It’s worth hunting for a copy of the 1974 translation of the eighth-century The Classic of Tea by Lu Yu if you are fascinated by tea lore. Lu Yu was an herbalist and tea master who wrote the first and the definitive manual about Chinese tea preparation. His chapters include explicit instructions for the utensils used in preparation and every step of the ceremony involved in brewing fresh tea. The best ladles should be made from pear wood. The best water is from mountain streams. River water may do but it should never be from a part of the river that is turbulent or cascades. Well water is “quite inferior.”
Tea, according to Lu Yu, is best picked in the second, third and fourth moons, early in the morning when the dew is cool and only on a perfectly clear day. The finest tea leaves may “shrink and crinkle like a Mongol’s boots…look like the dewlap of a wild ox…like a mushroom in whirling flight just as clouds do when they float out from behind a mountain peak…” Lu Yu was also a poet of some note and he waxes most eloquent about his favorite beverage.
Tea is a complex subject, the most common drink in the world beside water for thousands of years, and one that has elaborate rituals surrounding it in several cultures. The Chinese started the whole thing and Lu Yu’s “best seller” on tea spawned generations of competition to find and serve the most exquisite teas with the most extraordinary accessories. Tea is a culture and Lu Yu is its guru and he campaigned for purity in cultivation, roasting and brewing.
Not for Lu Yu were flavored teas with the base additions of spices or other herbs. “Sometimes,” he wrote, “such items as onion, ginger, jujube fruit, orange peel, dogwood berries or peppermint are boiled along with the tea. Such ingredients may be merely scattered across the top for a glossy effect, or they can be boiled together and the froth drawn off.

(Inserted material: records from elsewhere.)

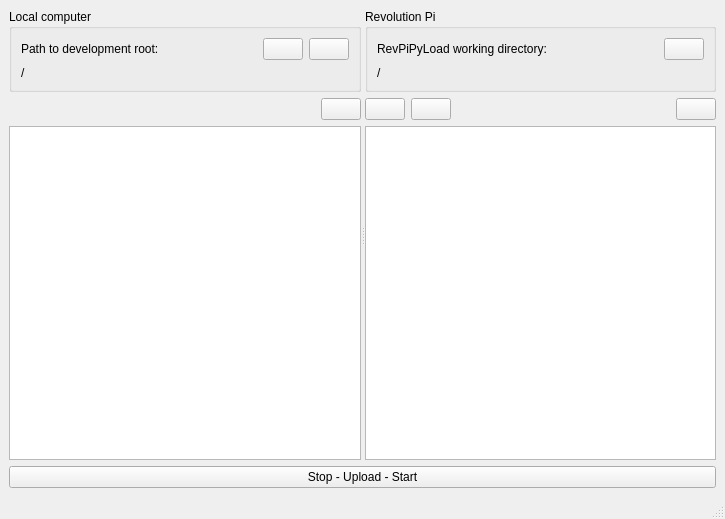
The window that ui_dev/files.ui (naruxde/revpicommander) describes before a commit, drawn with Qt 5.
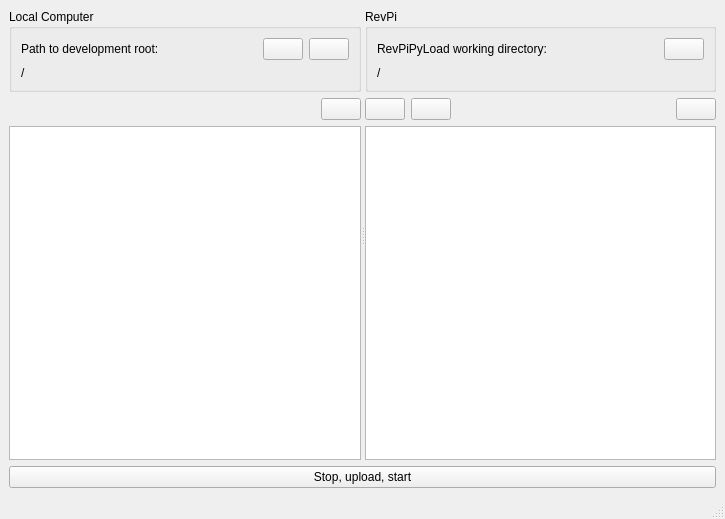
The same window after the commit. Icons and pictures are not drawn.

The edit to the form file:
```diff
--- a/ui_dev/files.ui
+++ b/ui_dev/files.ui
@@ -28,7 +28,7 @@
         <item>
          <widget class="QGroupBox" name="gb_select_local">
           <property name="title">
-           <string>Local computer</string>
+           <string>Local Computer</string>
           </property>
           <layout class="QGridLayout" name="gridLayout_2" columnstretch="1,0,0">
            <item row="0" column="0">
@@ -168,7 +168,7 @@
         <item>
          <widget class="QGroupBox" name="gb_select_revpi">
           <property name="title">
-           <string>Revolution Pi</string>
+           <string>RevPi</string>
           </property>
           <layout class="QGridLayout" name="gridLayout_3" columnstretch="1,0">
            <item row="1" column="0" colspan="2">
@@ -328,7 +328,7 @@
     <item row="1" column="0">
      <widget class="QPushButton" name="btn_all">
       <property name="text">
-       <string>Stop - Upload - Start</string>
+       <string>Stop, upload, start</string>
       </property>
      </widget>
     </item>
```
Left out of the diff: 2 changed lines with no effect on the pictures.
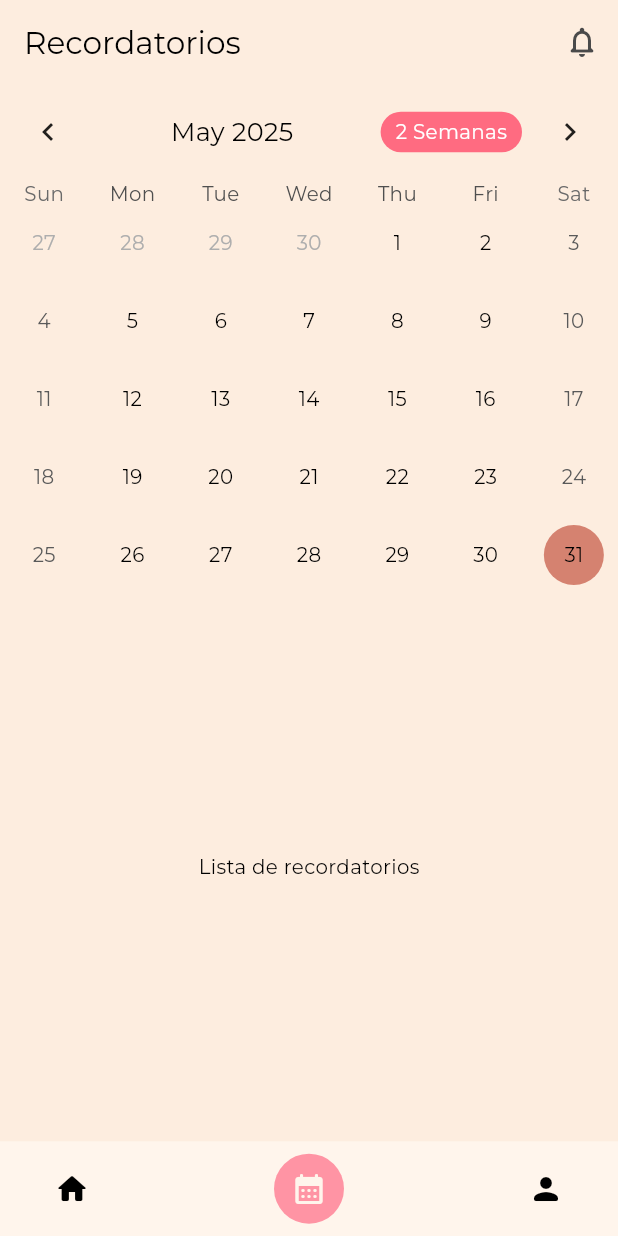
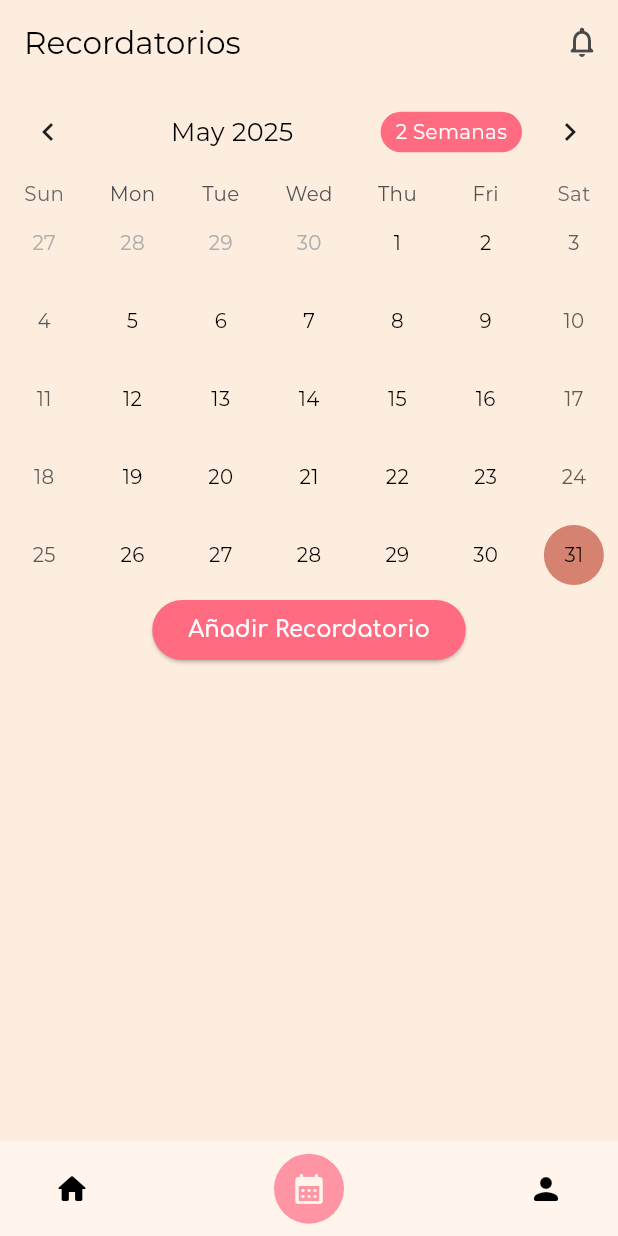
Before and after one commit to PettoORG/petto, a Flutter app: the HomeScreen screen opened by its route, swiped to page 2, on a phone screen of 412 x 824 dp. Run offline on Flutter 3.47's test engine with Material 3 defaults, Android fonts, the phone set to English and light mode, and no system bars; drawn by our look-alikes of google_nav_bar, table_calendar; our stand-ins replace cached_network_image, cloud_firestore, dartz, easy_localization, firebase_auth, firebase_core and 19 more; missing offline and left inert: image_picker_android, image_picker_platform_interface; accounts and stored records are empty; generated files the repository leaves out were written again.

Commit message:
reminder UI module impl

```diff
--- a/lib/app/router/app_router.dart
+++ b/lib/app/router/app_router.dart
@@ -9,6 +9,7 @@ import 'package:petto/onboarding/router.dart' as onboarding_router;
 import 'package:petto/home/router.dart' as home_router;
 import 'package:petto/pets/router.dart' as pets_router;
 import 'package:petto/users/router.dart' as users_router;
+import 'package:petto/reminders/router.dart' as reminders_router;
 
 /// Application-level router that aggregates all feature routes.
 class AppRouter {
@@ -28,6 +29,7 @@ class AppRouter {
         ...home_router.$appRoutes,
         ...pets_router.$appRoutes,
         ...users_router.$appRoutes,
+        ...reminders_router.$appRoutes,
       ],
     );
   }
--- a/lib/home/presentation/screens/home_screen.dart
+++ b/lib/home/presentation/screens/home_screen.dart
@@ -4,7 +4,7 @@ import 'package:flutter_screenutil/flutter_screenutil.dart';
 import 'package:hooks_riverpod/hooks_riverpod.dart';
 import 'package:petto/app/theme/app_theme_sizes.dart';
 import 'package:petto/auth/application/auth_notifier.dart';
-import 'package:petto/home/presentation/widgets/calendar_view.dart';
+import 'package:petto/home/presentation/widgets/reminder_view.dart';
 import 'package:petto/home/presentation/widgets/profile_view.dart';
 
 class HomeScreen extends StatefulHookConsumerWidget {
@@ -68,7 +68,7 @@ class _HomeScreenState extends ConsumerState<HomeScreen> {
                     ref.read(authNotifierProvider.notifier).signOut();
                   },
                   child: Text(''))),
-          CalendarView(),
+          ReminderView(),
           ProfileView(),
         ],
       ),
--- a/lib/home/presentation/widgets/calendar_view.dart
+++ b/lib/home/presentation/widgets/reminder_view.dart
@@ -1,14 +1,15 @@
 import 'package:flutter/material.dart';
+import 'package:petto/reminders/router.dart';
 import 'package:table_calendar/table_calendar.dart';
 
-class CalendarView extends StatefulWidget {
-  const CalendarView({super.key});
+class ReminderView extends StatefulWidget {
+  const ReminderView({super.key});
 
   @override
-  State<CalendarView> createState() => _CalendarViewState();
+  State<ReminderView> createState() => _ReminderViewState();
 }
 
-class _CalendarViewState extends State<CalendarView> {
+class _ReminderViewState extends State<ReminderView> {
   // Current month/week in view
   late DateTime _focusedDay;
   // Last tapped day (nullable)
@@ -86,8 +87,11 @@ class _CalendarViewState extends State<CalendarView> {
           ),
         ),
         // Placeholder content
-        const Expanded(
-          child: Center(child: Text('Lista de recordatorios')),
+        Center(
+          child: ElevatedButton(
+            onPressed: () => ReminderDetailRoute(reminderId: '0').push(context),
+            child: Text('Añadir Recordatorio'),
+          ),
         ),
       ],
     );
```
Also changed, not shown: lib/reminders/presentation/screens/reminder_details_screen.dart (added, +22 -0 lines), lib/reminders/presentation/screens/reminder_list_screen.dart (added, +14 -0 lines), lib/reminders/router.dart (added, +38 -0 lines), lib/reminders/router.g.dart (added).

Drinks like that are no more than the swill of gutters and ditches…” So, let’s just be really clear about that.
There is some great dish about royal and distinguished tea drinkers of the time and careful lists of the best tea-producing regions–some of those areas still grow the most sought-after teas. I collected some rare teas on trips to China that are fun to brew and delicious to drink. I’m pleased that many of them would have met Lu Yu’s exacting standards. But his touchy spirit has infused the business of tea even today. I was able to find tiny-rosebud tea at a little shop in Hong Kong, along with some very fine white tea. The shopkeeper, however, made it plain that she was selling the rose tea to me under duress. I suppose ignorant foreigners get special dispensation. No true Chinese ch’a connoisseur would dream of polluting delicate taste buds with anything as fey as rosebud tea. Lu Yu, I’m reasonably certain, would be haughtily dismissive.
The Classic of Tea Lu Yu (translation by Francis Ross Carpenter) | Little, Brown and Company 1974